Many webpages simply overlook the importance of contact and sign-up forms even though for attorneys in particular these areas should be given special emphasis. The contact form allows the web reader who has looked over your legal web pages and determined your firm meets their needs to easily submit their information. In effect, the contact form is your potential client’s way of initiating a conversation with your law firm.
Keeping It Simple
Contact forms must be kept simple to be effective. Web users are typically extremely busy—they scan web pages rather than read them in the typical manner, and if your web page design and headlines have not grabbed the web user in a mere five seconds—you have probably lost them for good. Assuming you have hooked them securely by your design, headlines, graphics and content, then you don’t want to lose them when they are faced with an impossibly long or complicated contact form. Keeping your contact form relatively simple also allows a minimal perceived risk to your user—the risk being the time it could take them to wade through a long form, or the questions in their mind regarding whether they will get phone calls or e-mails.
Making Your User Feel Comfortable

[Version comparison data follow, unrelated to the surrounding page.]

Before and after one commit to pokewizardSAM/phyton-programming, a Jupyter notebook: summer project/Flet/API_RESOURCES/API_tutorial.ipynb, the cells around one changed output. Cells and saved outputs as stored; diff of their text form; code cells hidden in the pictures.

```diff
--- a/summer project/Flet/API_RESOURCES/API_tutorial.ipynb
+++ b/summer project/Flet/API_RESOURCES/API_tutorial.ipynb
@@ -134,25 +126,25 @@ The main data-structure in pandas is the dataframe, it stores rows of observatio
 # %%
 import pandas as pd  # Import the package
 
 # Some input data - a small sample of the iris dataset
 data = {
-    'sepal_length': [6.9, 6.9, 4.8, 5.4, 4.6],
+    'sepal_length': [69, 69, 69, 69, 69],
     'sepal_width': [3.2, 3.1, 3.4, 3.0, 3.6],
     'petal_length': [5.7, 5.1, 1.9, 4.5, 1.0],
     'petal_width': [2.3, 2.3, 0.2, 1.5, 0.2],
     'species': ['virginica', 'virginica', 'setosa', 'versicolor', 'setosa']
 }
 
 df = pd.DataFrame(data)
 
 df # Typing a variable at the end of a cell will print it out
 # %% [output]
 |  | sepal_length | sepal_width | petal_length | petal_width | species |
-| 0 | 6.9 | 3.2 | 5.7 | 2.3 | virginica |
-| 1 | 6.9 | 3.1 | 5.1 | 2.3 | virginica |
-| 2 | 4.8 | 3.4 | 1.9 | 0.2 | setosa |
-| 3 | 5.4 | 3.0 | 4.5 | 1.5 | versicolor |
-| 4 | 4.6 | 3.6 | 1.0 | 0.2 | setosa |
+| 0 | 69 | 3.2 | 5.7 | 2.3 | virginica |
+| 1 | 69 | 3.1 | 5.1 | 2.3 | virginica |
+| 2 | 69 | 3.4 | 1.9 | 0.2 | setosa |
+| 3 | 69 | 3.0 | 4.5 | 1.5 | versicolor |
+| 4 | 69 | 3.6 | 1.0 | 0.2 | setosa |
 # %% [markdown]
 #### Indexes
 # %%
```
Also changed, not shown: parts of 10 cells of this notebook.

If your user feels at all uncomfortable with these unknowns then there is a perceived risk, and you may have just lost a potential client. A great contact form asks for only the absolutely most needed information and should never, ever exceed the length of your browser. In other words, using “newspaper-speak,” keep it above the fold. Further, don’t simply say, “Fill out our form for more information.” State clearly and concisely exactly what your web user will get when they fill out your contact form. Will they receive a phone call, an e-mail, a newsletter? Users who understand exactly how and when they will receive contact or a reply are much more comfortable filling out your contact form.
Is Your Contact Form Geared Toward Your Target Audience?

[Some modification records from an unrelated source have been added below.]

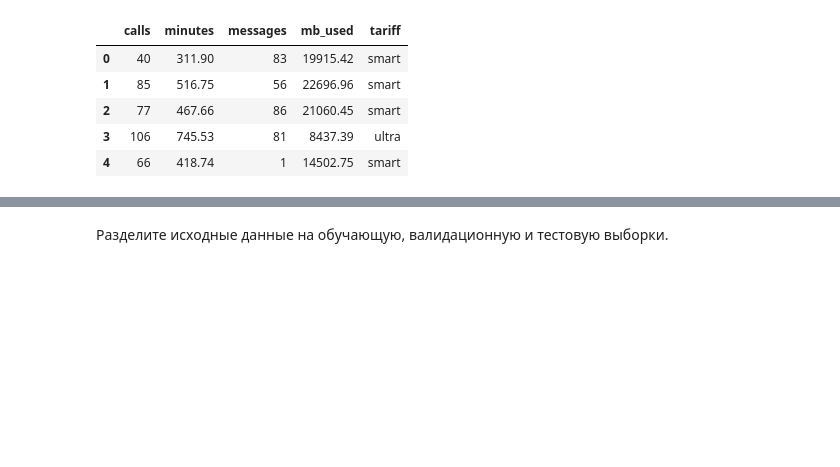
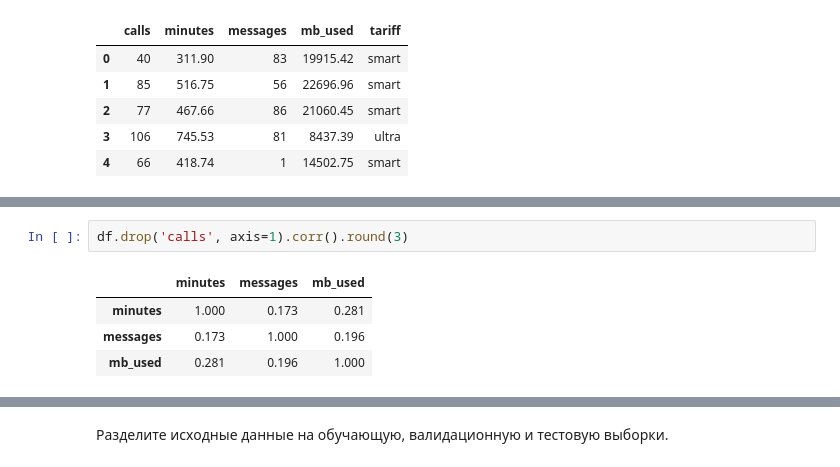
Before and after one commit to Danspers/6.Recomend-system-for-tariffs, a Jupyter notebook: Recomend_system_for_tarrifs.ipynb, the cells around one changed output, grey strips where cells are left out. Drawn from its saved outputs; the diff is of its cells as text; blank space fills up the shorter version.

```diff
--- a/Recomend_system_for_tarrifs.ipynb
+++ b/Recomend_system_for_tarrifs.ipynb
@@ -83,0 +93,7 @@ df.head()
+# %%
+df.drop('calls', axis=1).corr().round(3)
+# %% [output]
+|  | minutes | messages | mb_used |
+| minutes | 1.000 | 0.173 | 0.281 |
+| messages | 0.173 | 1.000 | 0.196 |
+| mb_used | 0.281 | 0.196 | 1.000 |
```
Also changed, not shown: parts of 22 cells of this notebook.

Of course everyone is aware of the importance of their keywords, content and landing page, however what truly drives your advertising campaign is your contact form. If the contact form fails to gear itself toward your target audience—new legal clients—and doesn’t request the “right” amount of information, then you’ve missed the point of a contact form altogether. Remember that most web users today zealously guard their personal information—with good reason—therefore your landing page copy and design must create a sense of trust as well as plenty of great reasons to request more information from your firm. A contact form which is too complicated or too long can undo all the good you’ve done in a mere instant.
Should I Require a Phone Number?
Asking for a phone number on your sign-up or contact form can be a double-edged sword. Many people are hesitant to provide their phone number because they want to avoid unwanted phone calls. This means that on one hand you may be turning potential clients away by requiring a phone number. On the other hand, if an attorney in your firm can access a potential client via the phone, there is a much higher chance of conversion. Further, those who refuse to provide a phone number may simply be shopping around and are potentially less high-quality leads. Remember that your contact form is fragile and should always be handled with kid gloves. Even small changes can result in large effects—both positive and negative—so when you make a change, make sure to monitor the results closely.Google+